Offender Learning and Skills Service (OLASS) contracts are currently held by three colleges and one independent learning provider, and appointed by the Skills Funding Agency (SFA).
But under Mr Gove’s new plans, prison governors will be handed responsibility for contracting from July next year, through the upcoming Prison and Courts Reform Bill.
It is not certain, however, that future contracts would only be given to FE providers, a Ministry of Justice spokesperson admitted to FE Week.
The reforms were mentioned in the Queen’s Speech on Wednesday, when she said: “Prison governors will be given unprecedented freedom and they will be able to ensure prisoners receive better education.”
The plan reflects recommendations made in an inquiry by Dame Sally Coates, which was published on Wednesday (May 18).
The transition will be overseen by Mr Gove, whose plans to hand additional powers to prison governors reflect his past efforts to shift decision-making power from local authorities to head teachers, via a massive expansion of academy schools which happened during his time at the Department for Education between 2010 and 2014.
From August 2017, Dame Coates said she would expect that “in line with the wider implementation of prison reform, we will move to all governors having full freedoms over the choice of education providers for their prisons”.

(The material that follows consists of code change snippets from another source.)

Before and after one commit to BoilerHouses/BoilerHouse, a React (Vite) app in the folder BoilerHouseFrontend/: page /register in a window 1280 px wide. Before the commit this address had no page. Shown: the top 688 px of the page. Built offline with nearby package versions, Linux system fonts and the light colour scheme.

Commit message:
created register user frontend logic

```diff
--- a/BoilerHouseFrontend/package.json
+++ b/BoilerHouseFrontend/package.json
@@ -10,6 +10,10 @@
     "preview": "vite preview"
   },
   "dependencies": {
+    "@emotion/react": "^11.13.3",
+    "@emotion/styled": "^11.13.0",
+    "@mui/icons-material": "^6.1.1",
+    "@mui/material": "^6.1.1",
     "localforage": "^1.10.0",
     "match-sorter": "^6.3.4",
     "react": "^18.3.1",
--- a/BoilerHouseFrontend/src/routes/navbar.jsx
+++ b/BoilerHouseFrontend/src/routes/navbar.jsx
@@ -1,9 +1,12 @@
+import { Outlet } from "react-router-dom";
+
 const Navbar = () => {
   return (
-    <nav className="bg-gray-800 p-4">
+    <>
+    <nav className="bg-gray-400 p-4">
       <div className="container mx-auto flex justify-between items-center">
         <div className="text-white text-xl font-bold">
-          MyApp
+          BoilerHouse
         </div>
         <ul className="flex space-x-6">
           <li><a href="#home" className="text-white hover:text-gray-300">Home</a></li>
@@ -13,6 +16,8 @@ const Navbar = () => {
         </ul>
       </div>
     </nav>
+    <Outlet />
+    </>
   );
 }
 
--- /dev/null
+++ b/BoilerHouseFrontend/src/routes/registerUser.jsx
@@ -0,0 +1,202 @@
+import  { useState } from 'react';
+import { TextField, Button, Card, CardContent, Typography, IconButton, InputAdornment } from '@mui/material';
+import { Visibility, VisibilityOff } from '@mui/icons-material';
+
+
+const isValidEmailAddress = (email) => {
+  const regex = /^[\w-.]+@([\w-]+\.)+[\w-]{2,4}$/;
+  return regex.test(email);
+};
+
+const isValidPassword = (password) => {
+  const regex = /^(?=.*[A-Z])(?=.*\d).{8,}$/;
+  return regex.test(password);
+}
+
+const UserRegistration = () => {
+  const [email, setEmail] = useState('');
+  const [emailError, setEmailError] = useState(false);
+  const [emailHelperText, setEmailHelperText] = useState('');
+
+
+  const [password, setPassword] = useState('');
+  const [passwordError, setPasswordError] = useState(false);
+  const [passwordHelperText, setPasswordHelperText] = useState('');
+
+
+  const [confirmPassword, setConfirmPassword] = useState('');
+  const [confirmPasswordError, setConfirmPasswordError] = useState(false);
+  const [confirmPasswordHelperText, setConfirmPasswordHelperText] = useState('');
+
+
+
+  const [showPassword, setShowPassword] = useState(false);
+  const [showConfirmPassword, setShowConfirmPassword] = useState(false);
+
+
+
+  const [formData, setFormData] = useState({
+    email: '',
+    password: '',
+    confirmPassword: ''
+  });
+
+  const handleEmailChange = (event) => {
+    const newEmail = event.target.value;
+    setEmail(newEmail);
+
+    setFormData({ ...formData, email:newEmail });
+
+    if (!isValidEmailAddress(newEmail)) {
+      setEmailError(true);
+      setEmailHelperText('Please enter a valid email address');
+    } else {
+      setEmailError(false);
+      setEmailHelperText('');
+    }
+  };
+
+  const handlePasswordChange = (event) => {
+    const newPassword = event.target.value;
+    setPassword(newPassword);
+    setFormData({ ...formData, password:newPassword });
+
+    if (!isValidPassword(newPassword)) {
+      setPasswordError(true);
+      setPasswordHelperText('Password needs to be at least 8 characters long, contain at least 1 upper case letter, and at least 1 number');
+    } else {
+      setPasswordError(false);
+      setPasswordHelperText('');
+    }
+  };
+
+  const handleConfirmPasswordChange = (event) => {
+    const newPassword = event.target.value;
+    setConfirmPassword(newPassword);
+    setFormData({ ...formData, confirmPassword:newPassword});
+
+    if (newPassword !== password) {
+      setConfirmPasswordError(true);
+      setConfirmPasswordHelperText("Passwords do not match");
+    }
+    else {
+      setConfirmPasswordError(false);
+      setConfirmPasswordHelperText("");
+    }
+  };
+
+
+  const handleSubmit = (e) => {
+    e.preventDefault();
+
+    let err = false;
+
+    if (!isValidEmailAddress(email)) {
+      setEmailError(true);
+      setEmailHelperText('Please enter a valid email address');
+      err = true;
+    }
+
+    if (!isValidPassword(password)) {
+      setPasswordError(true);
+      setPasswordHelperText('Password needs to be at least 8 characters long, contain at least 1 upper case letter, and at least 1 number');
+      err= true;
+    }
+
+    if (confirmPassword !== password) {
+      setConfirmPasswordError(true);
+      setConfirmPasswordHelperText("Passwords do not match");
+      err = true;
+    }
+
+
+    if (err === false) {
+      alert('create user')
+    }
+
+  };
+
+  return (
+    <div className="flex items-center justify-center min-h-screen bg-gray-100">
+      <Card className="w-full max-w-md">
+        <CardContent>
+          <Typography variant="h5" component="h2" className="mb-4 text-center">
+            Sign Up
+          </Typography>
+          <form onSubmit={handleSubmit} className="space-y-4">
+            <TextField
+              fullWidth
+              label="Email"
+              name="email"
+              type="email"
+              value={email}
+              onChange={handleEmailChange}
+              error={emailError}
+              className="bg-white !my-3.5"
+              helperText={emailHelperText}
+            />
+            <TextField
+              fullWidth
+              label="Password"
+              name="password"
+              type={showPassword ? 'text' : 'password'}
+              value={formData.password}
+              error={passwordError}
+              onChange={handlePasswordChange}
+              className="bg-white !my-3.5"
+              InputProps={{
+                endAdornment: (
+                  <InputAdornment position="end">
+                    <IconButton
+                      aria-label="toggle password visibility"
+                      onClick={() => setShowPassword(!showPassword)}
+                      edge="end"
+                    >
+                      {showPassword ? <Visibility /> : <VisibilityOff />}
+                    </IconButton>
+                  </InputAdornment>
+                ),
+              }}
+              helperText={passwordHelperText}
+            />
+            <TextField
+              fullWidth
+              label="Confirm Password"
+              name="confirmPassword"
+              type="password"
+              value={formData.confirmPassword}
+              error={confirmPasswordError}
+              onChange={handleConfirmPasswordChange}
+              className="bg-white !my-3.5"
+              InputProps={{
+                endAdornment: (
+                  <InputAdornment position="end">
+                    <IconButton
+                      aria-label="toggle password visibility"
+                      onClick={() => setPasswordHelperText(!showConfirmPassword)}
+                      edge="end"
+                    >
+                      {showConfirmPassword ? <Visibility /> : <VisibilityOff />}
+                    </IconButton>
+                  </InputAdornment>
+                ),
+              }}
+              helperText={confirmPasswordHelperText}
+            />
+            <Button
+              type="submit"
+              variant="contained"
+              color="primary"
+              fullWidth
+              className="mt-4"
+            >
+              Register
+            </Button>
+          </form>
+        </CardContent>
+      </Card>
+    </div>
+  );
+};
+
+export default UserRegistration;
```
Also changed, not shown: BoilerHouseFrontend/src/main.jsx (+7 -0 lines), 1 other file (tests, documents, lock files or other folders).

Peter Dawson, the deputy director of the Prison Reform Trust, has said he is looking forward to what he called the “academy solution” for prison learning, in an expert piece for our sister paper Schools Week.
He stressed that “the willingness to place more trust in the leader of an institution opens up potential which tight central control does not”.
Dame Coates, a former head teacher, also recommended that current OLASS contracts, which are due to end in July, should be extended for another year to allow time for a phased introduction of the reforms.
The OLASS system was first rolled out across the country in 2006, and the fourth round of contracts were agreed in August 2012.
Manchester College holds them for London, the north-east, north-west, Kent and Sussex, and Yorkshire and Humber.
Barbara McDonough, chief operating officer for Novus, the college’s offender learning service, said:
“Overall we believe this report accurately reflects the challenges the sector is facing, and we welcome the recommendations.”
Milton Keynes College holds contracts in the east Midlands, west Midlands and for south central.
Jason Mansell, the college’s director of offender learning, said: “We believe that governor autonomy for the provision of education, and governor accountability for educational progress of all prisoners within their establishments, is key to driving the prioritisation and improvement of all learning consistently across the prison estate.”
No one was available to comment from Weston College, which holds the OLASS contract for the south-west of England.
People Plus, formerly known as A4E, which holds the contract for the east of England, declined to comment.